L(R)+ . Anything non-self-contradictory that we can say

about the elements of L(R)+ we should be able to translate

(using L(x)) into a statement about the elements of R+ .

As far as +inf and -inf are concerned, they exist because

(i) I said so, and (ii) they do not create contradictions

(no more than the reals or ZFC do). These are the same

reasons we say 0, 1, 2, ... exist.

It's not enough just to say that +inf and -inf exist.

Do they play well with others? How do the extended versions

of <, +, -, *, / work?

One thing I assumed is that we want the _usual_ part of

the extended operations to look like the _unextended_

operations. That bypasses deep discussions of whether

the finite, extended reals are "really" the reals. This

would be my great preference, to avoid that discussion.

I already showed how to extend =< by placing +inf at

the upper end of the extended reals and -inf at the

lower end of the extended reals.

If that was all I needed to do, there would have been

little point to introducing Dedekind cuts. But we can

define the extended +, -, *, / by looking at the

operation on finite unextended reals in those cuts.

This is what's done in the usual construction of the

real numbers from Dedekind cuts of the rationals.

By the way, _I won't know_ until I look whether this will

give us 1/0. I'm taking "larger (smaller) than all the

finite numbers" to be the defining characteristic of

+inf (-inf) and then seeing what follows from that.

(This is not the only way to do things.)

Notation:

[x] = { y e R | y < x }

Define an "addition" operation [+] on L(R)+

[x] [+] [y] = [z] <->

[z] = { w e R | (Eu e [x])(Ev e [y]( u + v = w ) }

where the '+' inside the definition of [z] is the usual

addition on the reals.

From this definition, we can see that, for all

_finite_ x and y

[x] [+] [y] = [x + y]

which is precisely what we want.

We also have, from the same definition,

[x] [+] [+inf]

= [x] [+] R

= R

= [+inf]

Therefore, it seems reasonable to define, for R+, x finite,

x + +inf = +inf

in order to preserve, for infinite numbers,

[x] [+] [y] = [x + y]

By similar arguments,

x + -inf = -inf

+inf + -inf = -inf

(This last one surprised me.)

We can try extending the definitions for

neg([x]) = [-x]

inv([x]) = [1/x]

[x][*][y] = [x*y]

as we extended

[x][+][y] = [x + y]

It might or might not give us something for 1/0.

*Post by Jim Burns*Notice that

all x in L(R)+, x sub R

and

all x in L(R)+, {} sub x

If we extend R to R+ with two constants +inf, -inf

We could extend our infection L(x) to L'(x) so that

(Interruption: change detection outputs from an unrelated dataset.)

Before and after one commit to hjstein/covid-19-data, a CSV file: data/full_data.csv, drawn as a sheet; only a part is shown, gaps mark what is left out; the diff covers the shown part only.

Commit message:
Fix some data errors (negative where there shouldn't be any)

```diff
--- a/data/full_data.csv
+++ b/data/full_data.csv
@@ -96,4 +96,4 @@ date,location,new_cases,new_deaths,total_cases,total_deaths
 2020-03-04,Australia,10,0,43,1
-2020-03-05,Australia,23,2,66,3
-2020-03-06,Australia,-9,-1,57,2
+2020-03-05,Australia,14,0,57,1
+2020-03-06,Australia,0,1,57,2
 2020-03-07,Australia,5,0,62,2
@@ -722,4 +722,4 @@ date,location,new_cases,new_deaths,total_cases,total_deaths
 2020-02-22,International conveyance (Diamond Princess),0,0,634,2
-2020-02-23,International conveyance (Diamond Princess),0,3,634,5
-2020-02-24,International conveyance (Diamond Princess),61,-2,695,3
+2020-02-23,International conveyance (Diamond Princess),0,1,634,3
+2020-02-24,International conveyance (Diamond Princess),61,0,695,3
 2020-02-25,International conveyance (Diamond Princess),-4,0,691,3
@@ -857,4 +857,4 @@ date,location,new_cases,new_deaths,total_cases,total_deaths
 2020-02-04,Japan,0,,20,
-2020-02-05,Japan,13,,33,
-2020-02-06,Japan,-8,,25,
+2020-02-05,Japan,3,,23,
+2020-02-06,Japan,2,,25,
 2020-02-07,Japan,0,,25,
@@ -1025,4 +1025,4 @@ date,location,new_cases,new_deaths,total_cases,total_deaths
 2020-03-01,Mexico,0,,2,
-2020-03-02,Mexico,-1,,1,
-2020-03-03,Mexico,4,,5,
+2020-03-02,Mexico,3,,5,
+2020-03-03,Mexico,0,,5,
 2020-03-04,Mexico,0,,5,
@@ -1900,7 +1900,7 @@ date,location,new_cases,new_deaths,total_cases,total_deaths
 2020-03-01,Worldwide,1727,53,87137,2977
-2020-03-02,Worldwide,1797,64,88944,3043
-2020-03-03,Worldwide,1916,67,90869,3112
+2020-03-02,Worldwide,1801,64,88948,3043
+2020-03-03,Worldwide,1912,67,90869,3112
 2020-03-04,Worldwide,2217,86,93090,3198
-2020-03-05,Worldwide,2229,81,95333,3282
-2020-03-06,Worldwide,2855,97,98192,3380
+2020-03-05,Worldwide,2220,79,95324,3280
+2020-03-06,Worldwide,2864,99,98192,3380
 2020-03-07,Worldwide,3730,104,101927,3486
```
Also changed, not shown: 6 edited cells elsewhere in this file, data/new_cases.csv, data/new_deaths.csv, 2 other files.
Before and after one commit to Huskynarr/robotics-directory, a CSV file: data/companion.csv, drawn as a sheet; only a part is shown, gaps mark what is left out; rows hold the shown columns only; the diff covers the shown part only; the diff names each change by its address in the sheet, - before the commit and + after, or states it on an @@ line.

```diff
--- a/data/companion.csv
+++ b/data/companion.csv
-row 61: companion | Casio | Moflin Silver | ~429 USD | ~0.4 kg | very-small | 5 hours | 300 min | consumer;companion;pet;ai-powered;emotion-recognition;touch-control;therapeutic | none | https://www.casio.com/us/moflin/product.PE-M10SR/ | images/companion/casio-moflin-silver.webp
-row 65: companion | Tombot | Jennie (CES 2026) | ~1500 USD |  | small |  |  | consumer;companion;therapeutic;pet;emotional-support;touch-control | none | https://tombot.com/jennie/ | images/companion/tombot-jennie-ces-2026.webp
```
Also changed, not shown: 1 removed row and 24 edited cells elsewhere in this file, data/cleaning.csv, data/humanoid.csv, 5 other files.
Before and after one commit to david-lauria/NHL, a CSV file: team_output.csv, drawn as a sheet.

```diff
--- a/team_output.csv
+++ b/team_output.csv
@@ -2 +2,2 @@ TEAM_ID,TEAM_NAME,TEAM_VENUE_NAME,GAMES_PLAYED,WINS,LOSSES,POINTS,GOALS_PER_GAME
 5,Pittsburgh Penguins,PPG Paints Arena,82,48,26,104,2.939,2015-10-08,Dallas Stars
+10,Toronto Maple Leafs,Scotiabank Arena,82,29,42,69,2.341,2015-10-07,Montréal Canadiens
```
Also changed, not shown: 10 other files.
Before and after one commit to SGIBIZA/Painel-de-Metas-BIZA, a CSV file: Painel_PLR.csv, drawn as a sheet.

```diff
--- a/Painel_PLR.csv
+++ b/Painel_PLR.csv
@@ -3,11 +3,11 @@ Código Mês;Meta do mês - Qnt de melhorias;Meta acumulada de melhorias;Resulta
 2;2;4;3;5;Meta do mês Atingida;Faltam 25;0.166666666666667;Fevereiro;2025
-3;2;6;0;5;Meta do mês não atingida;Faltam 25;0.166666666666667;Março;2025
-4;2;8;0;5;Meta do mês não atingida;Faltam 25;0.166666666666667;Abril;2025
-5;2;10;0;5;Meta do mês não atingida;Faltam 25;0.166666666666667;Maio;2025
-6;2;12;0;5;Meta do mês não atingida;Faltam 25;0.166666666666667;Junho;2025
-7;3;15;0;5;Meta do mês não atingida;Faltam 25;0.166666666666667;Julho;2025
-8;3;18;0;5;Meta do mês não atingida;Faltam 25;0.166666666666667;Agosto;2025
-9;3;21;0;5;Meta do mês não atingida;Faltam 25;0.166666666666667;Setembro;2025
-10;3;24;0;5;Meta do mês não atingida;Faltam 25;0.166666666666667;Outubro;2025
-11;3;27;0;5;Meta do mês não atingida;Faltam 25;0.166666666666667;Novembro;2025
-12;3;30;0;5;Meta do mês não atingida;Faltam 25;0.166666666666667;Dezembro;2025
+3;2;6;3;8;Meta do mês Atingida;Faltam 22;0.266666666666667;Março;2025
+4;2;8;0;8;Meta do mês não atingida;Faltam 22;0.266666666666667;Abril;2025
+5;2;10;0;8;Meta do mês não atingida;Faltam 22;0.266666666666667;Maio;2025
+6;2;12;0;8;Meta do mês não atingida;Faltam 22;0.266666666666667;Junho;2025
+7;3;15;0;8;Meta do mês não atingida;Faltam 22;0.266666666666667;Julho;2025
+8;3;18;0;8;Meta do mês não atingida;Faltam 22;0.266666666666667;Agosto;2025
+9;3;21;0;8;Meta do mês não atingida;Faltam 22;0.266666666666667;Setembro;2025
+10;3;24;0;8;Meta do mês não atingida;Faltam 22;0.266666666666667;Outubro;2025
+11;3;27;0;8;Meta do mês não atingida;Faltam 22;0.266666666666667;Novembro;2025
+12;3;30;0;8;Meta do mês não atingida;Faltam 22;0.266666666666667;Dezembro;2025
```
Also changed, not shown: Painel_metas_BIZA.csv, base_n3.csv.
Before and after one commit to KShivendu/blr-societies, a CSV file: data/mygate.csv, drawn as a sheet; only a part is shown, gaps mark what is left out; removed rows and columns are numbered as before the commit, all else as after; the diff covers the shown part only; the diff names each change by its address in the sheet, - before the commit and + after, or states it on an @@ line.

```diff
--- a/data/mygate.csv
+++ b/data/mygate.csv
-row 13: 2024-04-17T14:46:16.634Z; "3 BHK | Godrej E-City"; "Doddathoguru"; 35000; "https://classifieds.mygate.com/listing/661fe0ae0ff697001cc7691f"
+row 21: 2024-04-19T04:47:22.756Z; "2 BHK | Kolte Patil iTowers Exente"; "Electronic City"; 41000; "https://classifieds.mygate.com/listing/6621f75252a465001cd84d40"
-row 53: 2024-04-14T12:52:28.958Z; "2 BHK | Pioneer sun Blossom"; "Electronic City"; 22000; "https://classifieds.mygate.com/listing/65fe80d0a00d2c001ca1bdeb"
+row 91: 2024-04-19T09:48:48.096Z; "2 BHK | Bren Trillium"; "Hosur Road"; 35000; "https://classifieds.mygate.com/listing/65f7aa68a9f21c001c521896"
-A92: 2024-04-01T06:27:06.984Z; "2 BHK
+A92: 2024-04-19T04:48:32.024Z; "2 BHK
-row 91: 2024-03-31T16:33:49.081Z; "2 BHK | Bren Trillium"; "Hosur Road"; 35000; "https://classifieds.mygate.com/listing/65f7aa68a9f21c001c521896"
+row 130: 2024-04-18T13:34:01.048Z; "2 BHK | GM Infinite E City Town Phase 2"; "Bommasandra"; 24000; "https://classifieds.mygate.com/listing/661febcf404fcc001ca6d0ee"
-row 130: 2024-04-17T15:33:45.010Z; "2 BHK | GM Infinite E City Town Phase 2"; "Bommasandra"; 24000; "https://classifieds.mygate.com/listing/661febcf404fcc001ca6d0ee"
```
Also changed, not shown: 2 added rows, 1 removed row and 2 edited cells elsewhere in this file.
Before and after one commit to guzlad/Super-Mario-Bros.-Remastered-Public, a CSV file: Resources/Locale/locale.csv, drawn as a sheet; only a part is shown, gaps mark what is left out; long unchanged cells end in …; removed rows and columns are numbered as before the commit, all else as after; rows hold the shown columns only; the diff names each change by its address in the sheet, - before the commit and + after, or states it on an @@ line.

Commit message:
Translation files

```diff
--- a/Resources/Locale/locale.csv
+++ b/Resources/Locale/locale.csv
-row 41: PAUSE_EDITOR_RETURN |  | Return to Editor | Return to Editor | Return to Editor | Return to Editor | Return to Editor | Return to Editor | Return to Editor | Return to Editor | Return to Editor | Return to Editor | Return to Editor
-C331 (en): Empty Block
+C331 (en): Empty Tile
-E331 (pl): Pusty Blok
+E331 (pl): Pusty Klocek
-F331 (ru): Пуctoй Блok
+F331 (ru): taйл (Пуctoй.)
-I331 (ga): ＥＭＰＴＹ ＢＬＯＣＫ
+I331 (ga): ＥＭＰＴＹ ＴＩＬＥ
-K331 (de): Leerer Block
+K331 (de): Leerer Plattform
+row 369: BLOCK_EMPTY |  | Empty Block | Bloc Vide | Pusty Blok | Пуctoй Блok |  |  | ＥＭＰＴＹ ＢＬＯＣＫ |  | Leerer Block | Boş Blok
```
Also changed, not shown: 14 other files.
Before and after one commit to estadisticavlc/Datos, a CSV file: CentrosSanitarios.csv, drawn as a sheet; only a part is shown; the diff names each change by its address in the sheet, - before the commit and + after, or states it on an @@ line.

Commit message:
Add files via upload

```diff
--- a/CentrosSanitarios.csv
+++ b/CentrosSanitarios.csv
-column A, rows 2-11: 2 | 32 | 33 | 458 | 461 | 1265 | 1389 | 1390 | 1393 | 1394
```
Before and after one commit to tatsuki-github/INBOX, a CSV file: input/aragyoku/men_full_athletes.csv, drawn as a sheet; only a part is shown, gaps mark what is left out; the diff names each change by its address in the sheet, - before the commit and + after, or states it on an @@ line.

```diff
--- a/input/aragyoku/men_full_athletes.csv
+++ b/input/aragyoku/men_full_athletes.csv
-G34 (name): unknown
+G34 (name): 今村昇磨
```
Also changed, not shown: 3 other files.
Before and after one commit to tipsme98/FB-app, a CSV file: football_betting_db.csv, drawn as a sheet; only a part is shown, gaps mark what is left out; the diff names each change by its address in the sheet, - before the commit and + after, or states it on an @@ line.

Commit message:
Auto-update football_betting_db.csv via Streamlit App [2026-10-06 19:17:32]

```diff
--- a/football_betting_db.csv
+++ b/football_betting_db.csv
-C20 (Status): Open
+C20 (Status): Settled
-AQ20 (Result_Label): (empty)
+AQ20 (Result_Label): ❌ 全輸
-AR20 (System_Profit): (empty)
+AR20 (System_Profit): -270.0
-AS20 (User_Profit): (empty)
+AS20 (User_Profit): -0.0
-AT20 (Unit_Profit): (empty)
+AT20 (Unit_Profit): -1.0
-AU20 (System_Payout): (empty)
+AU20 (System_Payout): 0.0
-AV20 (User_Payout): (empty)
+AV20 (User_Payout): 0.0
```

L': R+ -> L(R)+

with

L(+inf) = R

and

L(-inf) = {}

Then we would still have

x < y <-> L'(x) sub L'(y)

only now with two more elements such that

all x in R+, x =< +inf

and

all x in R+, -inf =< x

If I'm wrong, I hope someone corrects me, but that

looks like the reals extended with positive and negative

infinity.